DIRECTIONS FOR THIS TASK
Quote the records that follow in full and exactly; leave out the pictures.

====== GIVEN DATA

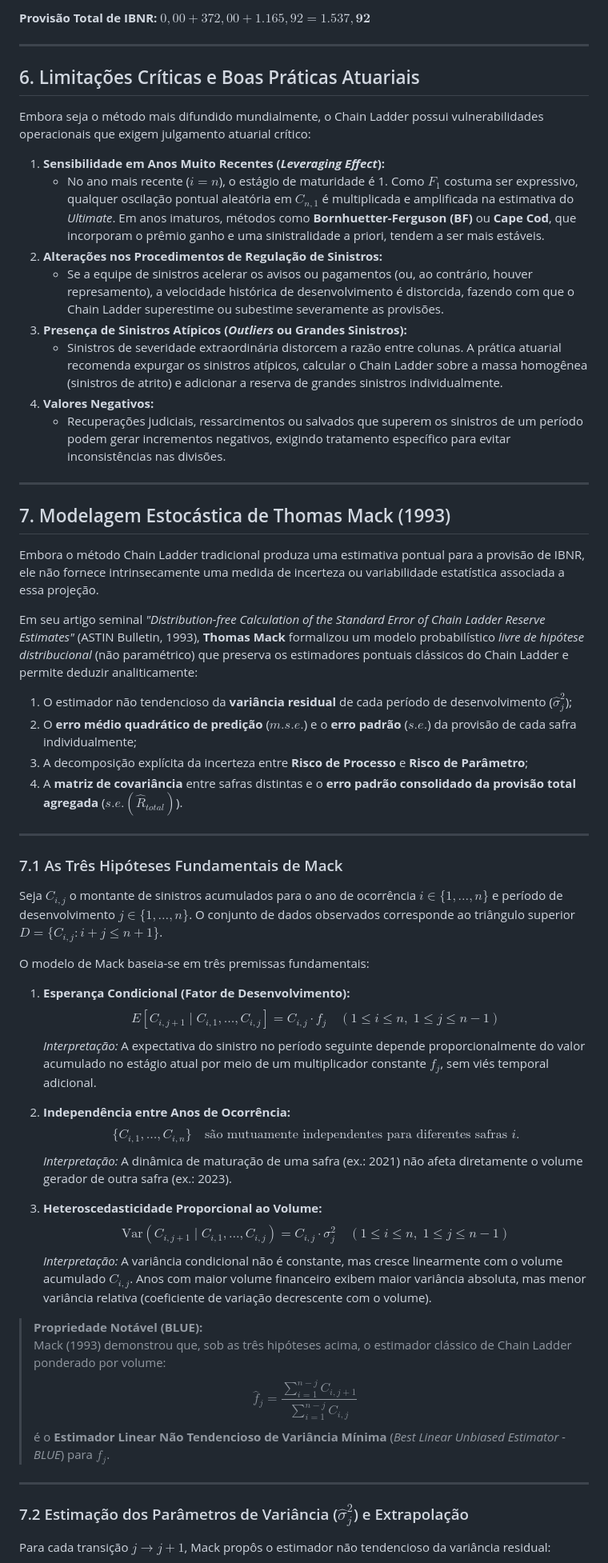
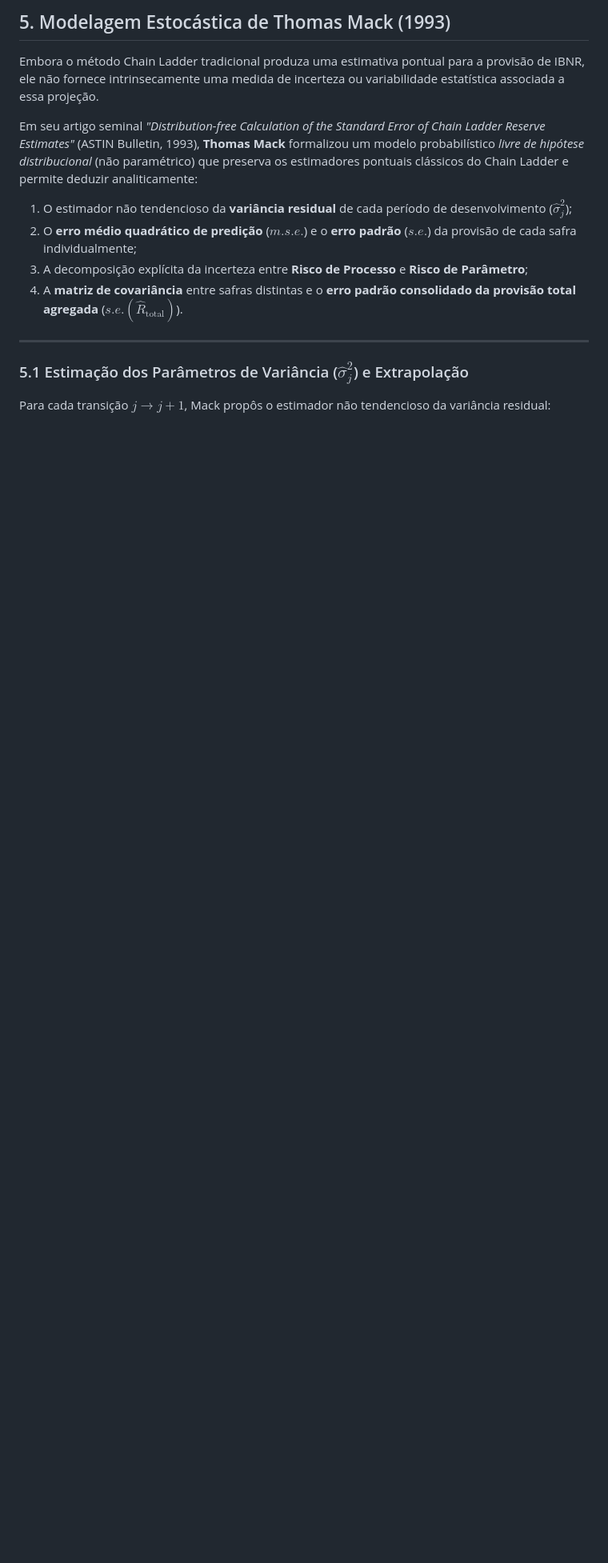
Before and after one commit to Durso16atu/analise_sinistros, a Markdown page: docs/notebooklm_contexto.md, the part around one of its changes. Shown at 80% size. GitHub-like rendering; blank space fills up the shorter version.

Commit message:
docs(knowledge): expandir dossie de atuaria para Google Drive e NotebookLM

```diff
--- a/docs/notebooklm_contexto.md
+++ b/docs/notebooklm_contexto.md
@@ -168,23 +150,4 @@ Assumindo `tail_factor = 1.0`:
-**Provisão Total de IBNR:** $0{,}00 + 372{,}00 + 1.165{,}92 = \mathbf{1.537{,}92}$
-
----
-
-## 6. Limitações Críticas e Boas Práticas Atuariais
-
-Embora seja o método mais difundido mundialmente, o Chain Ladder possui vulnerabilidades operacionais que exigem julgamento atuarial crítico:
-
-1. **Sensibilidade em Anos Muito Recentes (*Leveraging Effect*):**
-   * No ano mais recente ($i = n$), o estágio de maturidade é 1. Como $F_1$ costuma ser expressivo, qualquer oscilação pontual aleatória em $C_{n, 1}$ é multiplicada e amplificada na estimativa do *Ultimate*. Em anos imaturos, métodos como **Bornhuetter-Ferguson (BF)** ou **Cape Cod**, que incorporam o prêmio ganho e uma sinistralidade a priori, tendem a ser mais estáveis.
-2. **Alterações nos Procedimentos de Regulação de Sinistros:**
-   * Se a equipe de sinistros acelerar os avisos ou pagamentos (ou, ao contrário, houver represamento), a velocidade histórica de desenvolvimento é distorcida, fazendo com que o Chain Ladder superestime ou subestime severamente as provisões.
-3. **Presença de Sinistros Atípicos (*Outliers* ou Grandes Sinistros):**
-   * Sinistros de severidade extraordinária distorcem a razão entre colunas. A prática atuarial recomenda expurgar os sinistros atípicos, calcular o Chain Ladder sobre a massa homogênea (sinistros de atrito) e adicionar a reserva de grandes sinistros individualmente.
-4. **Valores Negativos:**
-   * Recuperações judiciais, ressarcimentos ou salvados que superem os sinistros de um período podem gerar incrementos negativos, exigindo tratamento específico para evitar inconsistências nas divisões.
-
----
-
-## 7. Modelagem Estocástica de Thomas Mack (1993)
+## 5. Modelagem Estocástica de Thomas Mack (1993)
 
 Embora o método Chain Ladder tradicional produza uma estimativa pontual para a provisão de IBNR, ele não fornece intrinsecamente uma medida de incerteza ou variabilidade estatística associada a essa projeção.
 
@@ -192,36 +155,11 @@ Em seu artigo seminal *"Distribution-free Calculation of the Standard Error of C
 1. O estimador não tendencioso da **variância residual** de cada período de desenvolvimento ($\hat{\sigma}_j^2$);
 2. O **erro médio quadrático de predição** ($m.s.e.$) e o **erro padrão** ($s.e.$) da provisão de cada safra individualmente;
 3. A decomposição explícita da incerteza entre **Risco de Processo** e **Risco de Parâmetro**;
-4. A **matriz de covariância** entre safras distintas e o **erro padrão consolidado da provisão total agregada** ($s.e.(\hat{R}_{total})$).
+4. A **matriz de covariância** entre safras distintas e o **erro padrão consolidado da provisão total agregada** ($s.e.(\hat{R}_{\text{total}})$).
 
 ---
 
-### 7.1 As Três Hipóteses Fundamentais de Mack
-
-Seja $C_{i,j}$ o montante de sinistros acumulados para o ano de ocorrência $i \in \{1, \dots, n\}$ e período de desenvolvimento $j \in \{1, \dots, n\}$. O conjunto de dados observados corresponde ao triângulo superior $D = \{C_{i,j} : i + j \le n + 1\}$.
-
-O modelo de Mack baseia-se em três premissas fundamentais:
-
-1. **Esperança Condicional (Fator de Desenvolvimento):**
-   $$E[C_{i, j+1} \mid C_{i,1}, \dots, C_{i,j}] = C_{i,j} \cdot f_j \quad (1 \le i \le n, \; 1 \le j \le n-1)$$
-   *Interpretação:* A expectativa do sinistro no período seguinte depende proporcionalmente do valor acumulado no estágio atual por meio de um multiplicador constante $f_j$, sem viés temporal adicional.
-
-2. **Independência entre Anos de Ocorrência:**
-   $$\{C_{i,1}, \dots, C_{i,n}\} \quad \text{são mutuamente independentes para diferentes safras } i.$$
-   *Interpretação:* A dinâmica de maturação de uma safra (ex.: 2021) não afeta diretamente o volume gerador de outra safra (ex.: 2023).
-
-3. **Heteroscedasticidade Proporcional ao Volume:**
-   $$\text{Var}(C_{i, j+1} \mid C_{i,1}, \dots, C_{i,j}) = C_{i,j} \cdot \sigma_j^2 \quad (1 \le i \le n, \; 1 \le j \le n-1)$$
-   *Interpretação:* A variância condicional não é constante, mas cresce linearmente com o volume acumulado $C_{i,j}$. Anos com maior volume financeiro exibem maior variância absoluta, mas menor variância relativa (coeficiente de variação decrescente com o volume).
-
-> **Propriedade Notável (BLUE):**
-> Mack (1993) demonstrou que, sob as três hipóteses acima, o estimador clássico de Chain Ladder ponderado por volume:
-> $$\hat{f}_j = \frac{\sum_{i=1}^{n-j} C_{i, j+1}}{\sum_{i=1}^{n-j} C_{i, j}}$$
-> é o **Estimador Linear Não Tendencioso de Variância Mínima** (*Best Linear Unbiased Estimator - BLUE*) para $f_j$.
-
----
-
-### 7.2 Estimação dos Parâmetros de Variância ($\hat{\sigma}_j^2$) e Extrapolação
+### 5.1 Estimação dos Parâmetros de Variância ($\hat{\sigma}_j^2$) e Extrapolação
 
 Para cada transição $j \to j+1$, Mack propôs o estimador não tendencioso da variância residual:
 
```
Also changed, not shown: other parts of docs/notebooklm_contexto.md (+110 -84 lines).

============

RESULT
Before and after one commit to Durso16atu/analise_sinistros, a Markdown page: docs/notebooklm_contexto.md, the part around one of its changes. Shown at 80% size. GitHub-like rendering; blank space fills up the shorter version.

Commit message:
docs(knowledge): expandir dossie de atuaria para Google Drive e NotebookLM

```diff
--- a/docs/notebooklm_contexto.md
+++ b/docs/notebooklm_contexto.md
@@ -168,23 +150,4 @@ Assumindo `tail_factor = 1.0`:
-**Provisão Total de IBNR:** $0{,}00 + 372{,}00 + 1.165{,}92 = \mathbf{1.537{,}92}$
-
----
-
-## 6. Limitações Críticas e Boas Práticas Atuariais
-
-Embora seja o método mais difundido mundialmente, o Chain Ladder possui vulnerabilidades operacionais que exigem julgamento atuarial crítico:
-
-1. **Sensibilidade em Anos Muito Recentes (*Leveraging Effect*):**
-   * No ano mais recente ($i = n$), o estágio de maturidade é 1. Como $F_1$ costuma ser expressivo, qualquer oscilação pontual aleatória em $C_{n, 1}$ é multiplicada e amplificada na estimativa do *Ultimate*. Em anos imaturos, métodos como **Bornhuetter-Ferguson (BF)** ou **Cape Cod**, que incorporam o prêmio ganho e uma sinistralidade a priori, tendem a ser mais estáveis.
-2. **Alterações nos Procedimentos de Regulação de Sinistros:**
-   * Se a equipe de sinistros acelerar os avisos ou pagamentos (ou, ao contrário, houver represamento), a velocidade histórica de desenvolvimento é distorcida, fazendo com que o Chain Ladder superestime ou subestime severamente as provisões.
-3. **Presença de Sinistros Atípicos (*Outliers* ou Grandes Sinistros):**
-   * Sinistros de severidade extraordinária distorcem a razão entre colunas. A prática atuarial recomenda expurgar os sinistros atípicos, calcular o Chain Ladder sobre a massa homogênea (sinistros de atrito) e adicionar a reserva de grandes sinistros individualmente.
-4. **Valores Negativos:**
-   * Recuperações judiciais, ressarcimentos ou salvados que superem os sinistros de um período podem gerar incrementos negativos, exigindo tratamento específico para evitar inconsistências nas divisões.
-
----
-
-## 7. Modelagem Estocástica de Thomas Mack (1993)
+## 5. Modelagem Estocástica de Thomas Mack (1993)
 
 Embora o método Chain Ladder tradicional produza uma estimativa pontual para a provisão de IBNR, ele não fornece intrinsecamente uma medida de incerteza ou variabilidade estatística associada a essa projeção.
 
@@ -192,36 +155,11 @@ Em seu artigo seminal *"Distribution-free Calculation of the Standard Error of C
 1. O estimador não tendencioso da **variância residual** de cada período de desenvolvimento ($\hat{\sigma}_j^2$);
 2. O **erro médio quadrático de predição** ($m.s.e.$) e o **erro padrão** ($s.e.$) da provisão de cada safra individualmente;
 3. A decomposição explícita da incerteza entre **Risco de Processo** e **Risco de Parâmetro**;
-4. A **matriz de covariância** entre safras distintas e o **erro padrão consolidado da provisão total agregada** ($s.e.(\hat{R}_{total})$).
+4. A **matriz de covariância** entre safras distintas e o **erro padrão consolidado da provisão total agregada** ($s.e.(\hat{R}_{\text{total}})$).
 
 ---
 
-### 7.1 As Três Hipóteses Fundamentais de Mack
-
-Seja $C_{i,j}$ o montante de sinistros acumulados para o ano de ocorrência $i \in \{1, \dots, n\}$ e período de desenvolvimento $j \in \{1, \dots, n\}$. O conjunto de dados observados corresponde ao triângulo superior $D = \{C_{i,j} : i + j \le n + 1\}$.
-
-O modelo de Mack baseia-se em três premissas fundamentais:
-
-1. **Esperança Condicional (Fator de Desenvolvimento):**
-   $$E[C_{i, j+1} \mid C_{i,1}, \dots, C_{i,j}] = C_{i,j} \cdot f_j \quad (1 \le i \le n, \; 1 \le j \le n-1)$$
-   *Interpretação:* A expectativa do sinistro no período seguinte depende proporcionalmente do valor acumulado no estágio atual por meio de um multiplicador constante $f_j$, sem viés temporal adicional.
-
-2. **Independência entre Anos de Ocorrência:**
-   $$\{C_{i,1}, \dots, C_{i,n}\} \quad \text{são mutuamente independentes para diferentes safras } i.$$
-   *Interpretação:* A dinâmica de maturação de uma safra (ex.: 2021) não afeta diretamente o volume gerador de outra safra (ex.: 2023).
-
-3. **Heteroscedasticidade Proporcional ao Volume:**
-   $$\text{Var}(C_{i, j+1} \mid C_{i,1}, \dots, C_{i,j}) = C_{i,j} \cdot \sigma_j^2 \quad (1 \le i \le n, \; 1 \le j \le n-1)$$
-   *Interpretação:* A variância condicional não é constante, mas cresce linearmente com o volume acumulado $C_{i,j}$. Anos com maior volume financeiro exibem maior variância absoluta, mas menor variância relativa (coeficiente de variação decrescente com o volume).
-
-> **Propriedade Notável (BLUE):**
-> Mack (1993) demonstrou que, sob as três hipóteses acima, o estimador clássico de Chain Ladder ponderado por volume:
-> $$\hat{f}_j = \frac{\sum_{i=1}^{n-j} C_{i, j+1}}{\sum_{i=1}^{n-j} C_{i, j}}$$
-> é o **Estimador Linear Não Tendencioso de Variância Mínima** (*Best Linear Unbiased Estimator - BLUE*) para $f_j$.
-
----
-
-### 7.2 Estimação dos Parâmetros de Variância ($\hat{\sigma}_j^2$) e Extrapolação
+### 5.1 Estimação dos Parâmetros de Variância ($\hat{\sigma}_j^2$) e Extrapolação
 
 Para cada transição $j \to j+1$, Mack propôs o estimador não tendencioso da variância residual:
 
```
Also changed, not shown: other parts of docs/notebooklm_contexto.md (+110 -84 lines).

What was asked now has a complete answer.